a. Pennsylvanians for Choice on issues related to reproductive justice, fighting the new PA TRAP law, and opposing restrictions on abortion access in general and in the new health care law);
b. Value All Families, led by Equality Advocates and the PA ACLU, to support expanded statewide hate crimes and anti-discrimination laws that would add gender identity and sexual orientation to both laws and to oppose multiple attempts to create discrimination in the PA Constitution by defining marriage as “the legal union of only one man and one woman as husband and wife and no other legal union that is treated as marriage or the substantial equivalent thereof shall be valid or recognized;”
c. Pennsylvanians Opposed to Vouchers to oppose legislation that would unconstitutionally give public funds to private and parochial schools though giving vouchers to parents to pay for their children’s private education;

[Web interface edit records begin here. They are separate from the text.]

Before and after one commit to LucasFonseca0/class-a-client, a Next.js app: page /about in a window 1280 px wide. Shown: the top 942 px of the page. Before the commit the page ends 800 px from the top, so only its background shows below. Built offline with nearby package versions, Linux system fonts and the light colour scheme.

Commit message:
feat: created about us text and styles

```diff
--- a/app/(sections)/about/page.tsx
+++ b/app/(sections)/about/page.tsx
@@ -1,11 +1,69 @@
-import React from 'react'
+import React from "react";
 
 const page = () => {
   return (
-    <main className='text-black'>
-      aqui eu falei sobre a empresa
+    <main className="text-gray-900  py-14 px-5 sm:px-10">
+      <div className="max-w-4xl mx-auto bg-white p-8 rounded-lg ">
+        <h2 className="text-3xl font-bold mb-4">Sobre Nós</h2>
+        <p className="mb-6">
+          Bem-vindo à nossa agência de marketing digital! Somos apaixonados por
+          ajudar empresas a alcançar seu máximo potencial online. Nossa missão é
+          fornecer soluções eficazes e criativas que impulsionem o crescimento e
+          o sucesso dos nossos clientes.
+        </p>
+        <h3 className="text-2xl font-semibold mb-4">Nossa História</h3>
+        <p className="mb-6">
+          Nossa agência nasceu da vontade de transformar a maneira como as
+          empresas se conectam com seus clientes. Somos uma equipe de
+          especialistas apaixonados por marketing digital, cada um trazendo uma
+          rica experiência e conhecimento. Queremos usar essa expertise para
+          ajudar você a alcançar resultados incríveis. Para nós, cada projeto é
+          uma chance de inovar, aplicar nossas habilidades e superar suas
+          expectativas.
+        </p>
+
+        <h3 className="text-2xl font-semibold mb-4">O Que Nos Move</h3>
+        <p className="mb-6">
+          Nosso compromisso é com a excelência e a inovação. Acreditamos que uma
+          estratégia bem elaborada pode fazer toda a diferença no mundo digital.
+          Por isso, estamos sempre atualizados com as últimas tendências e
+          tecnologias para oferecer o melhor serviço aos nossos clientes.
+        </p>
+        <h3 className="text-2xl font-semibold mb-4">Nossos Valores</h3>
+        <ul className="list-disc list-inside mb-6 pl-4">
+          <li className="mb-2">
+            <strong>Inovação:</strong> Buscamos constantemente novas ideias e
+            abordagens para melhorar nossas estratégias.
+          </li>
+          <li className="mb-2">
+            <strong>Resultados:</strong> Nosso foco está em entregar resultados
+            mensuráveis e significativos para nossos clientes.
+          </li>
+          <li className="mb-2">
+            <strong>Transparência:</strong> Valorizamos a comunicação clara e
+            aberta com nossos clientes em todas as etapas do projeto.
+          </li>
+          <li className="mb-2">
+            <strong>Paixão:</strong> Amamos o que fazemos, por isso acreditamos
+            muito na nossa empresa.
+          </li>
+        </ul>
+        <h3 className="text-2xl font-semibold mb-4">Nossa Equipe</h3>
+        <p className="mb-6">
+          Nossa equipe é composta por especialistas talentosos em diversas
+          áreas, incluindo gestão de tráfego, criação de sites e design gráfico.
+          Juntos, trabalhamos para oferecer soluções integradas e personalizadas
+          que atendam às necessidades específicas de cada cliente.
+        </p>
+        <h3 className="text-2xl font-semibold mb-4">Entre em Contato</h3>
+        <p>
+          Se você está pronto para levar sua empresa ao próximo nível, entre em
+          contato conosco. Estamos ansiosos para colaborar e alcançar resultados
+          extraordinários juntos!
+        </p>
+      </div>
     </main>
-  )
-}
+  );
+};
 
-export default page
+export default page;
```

d. Health Care for All PA to advocate for passage of single-payer health care.
e. Better Choices for PA to advocate, in conjunction with the Pennsylvania Budget and Policy Center, that lawmakers close tax loopholes and end special interest tax breaks before making deep cuts to schools and literacy programs, colleges, the environment, health care, and services for women; and

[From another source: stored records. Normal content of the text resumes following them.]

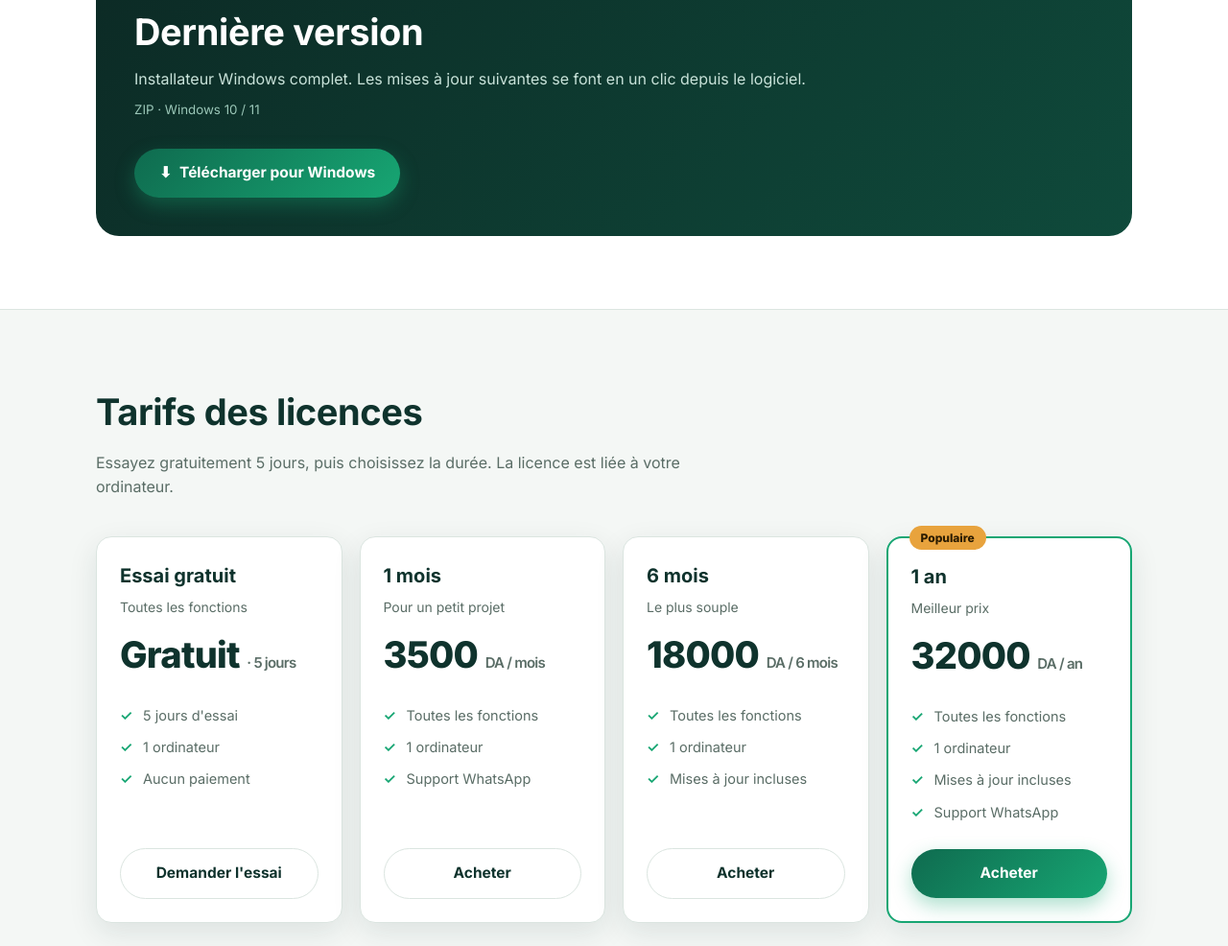
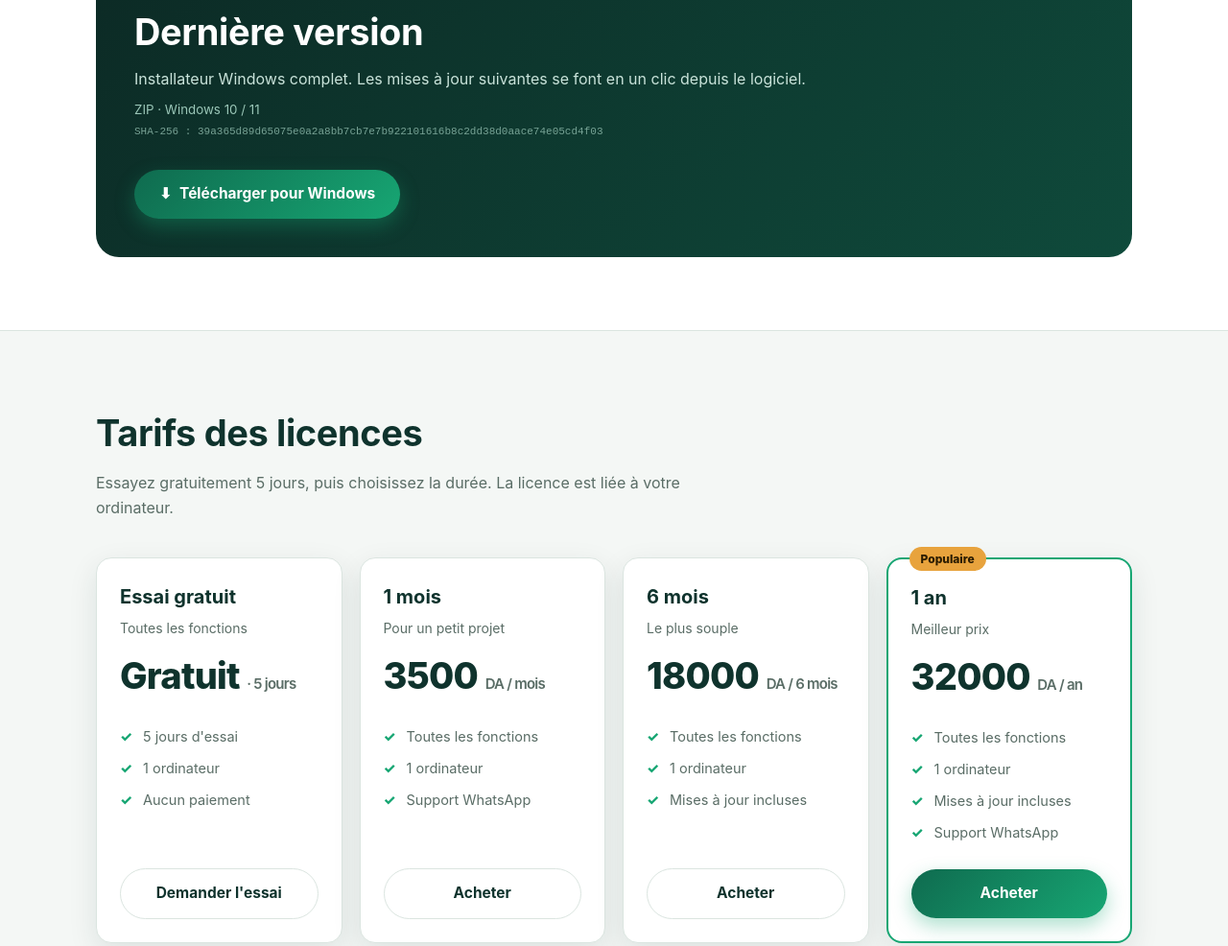
Before and after one commit to nedjmo155-ctrl/nedjmo155-ctrl.github.io, a plain HTML site: page index.html in a window 1280 px wide. Shown: the part 2153-3139 px from the top of the page at 96% size. Drawn offline with Linux system fonts and the light colour scheme.

Commit message:
Add files via upload

```diff
--- a/config.js
+++ b/config.js
@@ -17,5 +17,6 @@ const CFG={
   ],
   api:"https://cabinova-pay.nedjmeddineguebli42.workers.dev",                              // رابط خادم الدفع (Cloudflare Worker) — يُملأ بعد إنشائه، مثال: https://cabinova-pay.xxx.workers.dev
   download:"CabiNova_Setup.zip",
+  sha256:"39a365d89d65075e0a2a8bb7cb7e7b922101616b8c2dd38d0aace74e05cd4f03",
   version:"67"
 };
--- a/index.html
+++ b/index.html
@@ -2,6 +2,9 @@
 <html lang="fr" dir="ltr">
 <head>
 <meta charset="utf-8">
+<meta http-equiv="Content-Security-Policy" content="default-src 'none'; script-src 'self' 'sha256-ubPF7nOiUsQgTyQCLuCC0IJzDncuW+FxCA2tlA0v8gs=' 'sha256-8kmBheyswYEaR/2CppbR6P6crHinIxCrtHr7tLjpvPk='; style-src 'self' 'unsafe-inline' https://fonts.googleapis.com; font-src https://fonts.gstatic.com; img-src 'self' data:; media-src 'self'; connect-src 'self' https://cabinova-pay.nedjmeddineguebli42.workers.dev; form-action 'none'; base-uri 'none'; object-src 'none'; manifest-src 'none'">
+<meta name="referrer" content="no-referrer">
+<script>if(top!==self){document.documentElement.style.display='none';top.location=self.location}</script>
 <meta name="viewport" content="width=device-width,initial-scale=1">
 <title>CabiNova — Logiciel de conception de caissons et meubles</title>
 <meta name="description" content="CabiNova : conception 3D de caissons, liste de débit, plan de coupe, DXF et G-code pour CNC. Téléchargement et licences.">
@@ -99,7 +102,7 @@ footer{background:var(--g1);color:#a9c9bd;padding:34px 0;font-size:14px}footer .
   <h2 data-i="i_t"></h2><p class="sub" data-i="i_s"></p>
   <div class="steps" id="stepList"></div>
   <div class="dl">
-    <div><h2 data-i="dl_t"></h2><p data-i="dl_p"></p><small id="dlMeta"></small></div>
+    <div><h2 data-i="dl_t"></h2><p data-i="dl_p"></p><small id="dlMeta"></small><small id="shaMeta" style="display:block;margin-top:4px;font-family:monospace;font-size:11px;word-break:break-all;opacity:.75"></small></div>
     <a class="btn p" id="dl2" href="#" download>⬇ <span data-i="dl_btn"></span></a>
   </div>
 </div></section>
@@ -223,7 +226,7 @@ function render(){
  $("#yr").textContent=new Date().getFullYear();
 }
 $("#langBtn").onclick=()=>{L=L==="ar"?"fr":"ar";try{localStorage.setItem("cnl",L)}catch(e){}render()};
-$$("#dl1,#dl2").forEach(a=>a.href=CFG.download);
+$$("#dl1,#dl2").forEach(a=>a.href=CFG.download);if(CFG.sha256)$("#shaMeta").textContent="SHA-256 : "+CFG.sha256;
 document.addEventListener("click",e=>{const a=e.target.closest("[data-plan]");if(a)$("#fl").value=a.dataset.plan});
 const hwEl=$("#fh");
 hwEl.addEventListener("input",()=>{let v=hwEl.value.toUpperCase().replace(/[^0-9A-F]/g,"").slice(0,20);hwEl.value=v.match(/.{1,5}/g)?.join("-")||"";$("#eh").textContent=""});
```
Also changed, not shown: version.json (+1 -1 lines), 3 other files.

f. Pennsylvania Immigrant and Citizenship Coalition to oppose anti-immigrant bills that threaten the lives of anyone, especially women and children, who look like they might be undocumented.
12. We also attended and participated in monitoring tension, acts of bias, and potential hate crimes as a member of the Pennsylvania Tension Task Force. The Task Force is headed by the Pennsylvania Human Relations Commission, the Pennsylvania Attorney General’s Office, and the Pennsylvania State Police. In both 2003 and in 2009 we also made presentations before the Task Force on Pennsylvania NOW’s history and on gender-based hate crimes.
We also have had some setbacks. The most recent one was last week’s passage and signing into law Pennsylvania’s new TRAP – Targeted Regulations of Abortion Providers law. We will work in coalition with Pennsylvanians for Choice to stop this undue burden law from going into effect. We are still fighting more potential attacks on marriage equality, school vouchers, immigration, voting rights and access, reproductive justice and healthcare.
We will continue educating the public about women’s rights and equality through the Pennsylvania NOW Education Fund. We will continue our advocacy through Pennsylvania NOW, Inc. And we will work to replace enough members of the Pennsylvania General Assembly to once again have a legislature that is concerned about and works for the betterment of all people’s lives and not just that of corporations.
It’s been a great six years. Thank you all and
Happy New Year!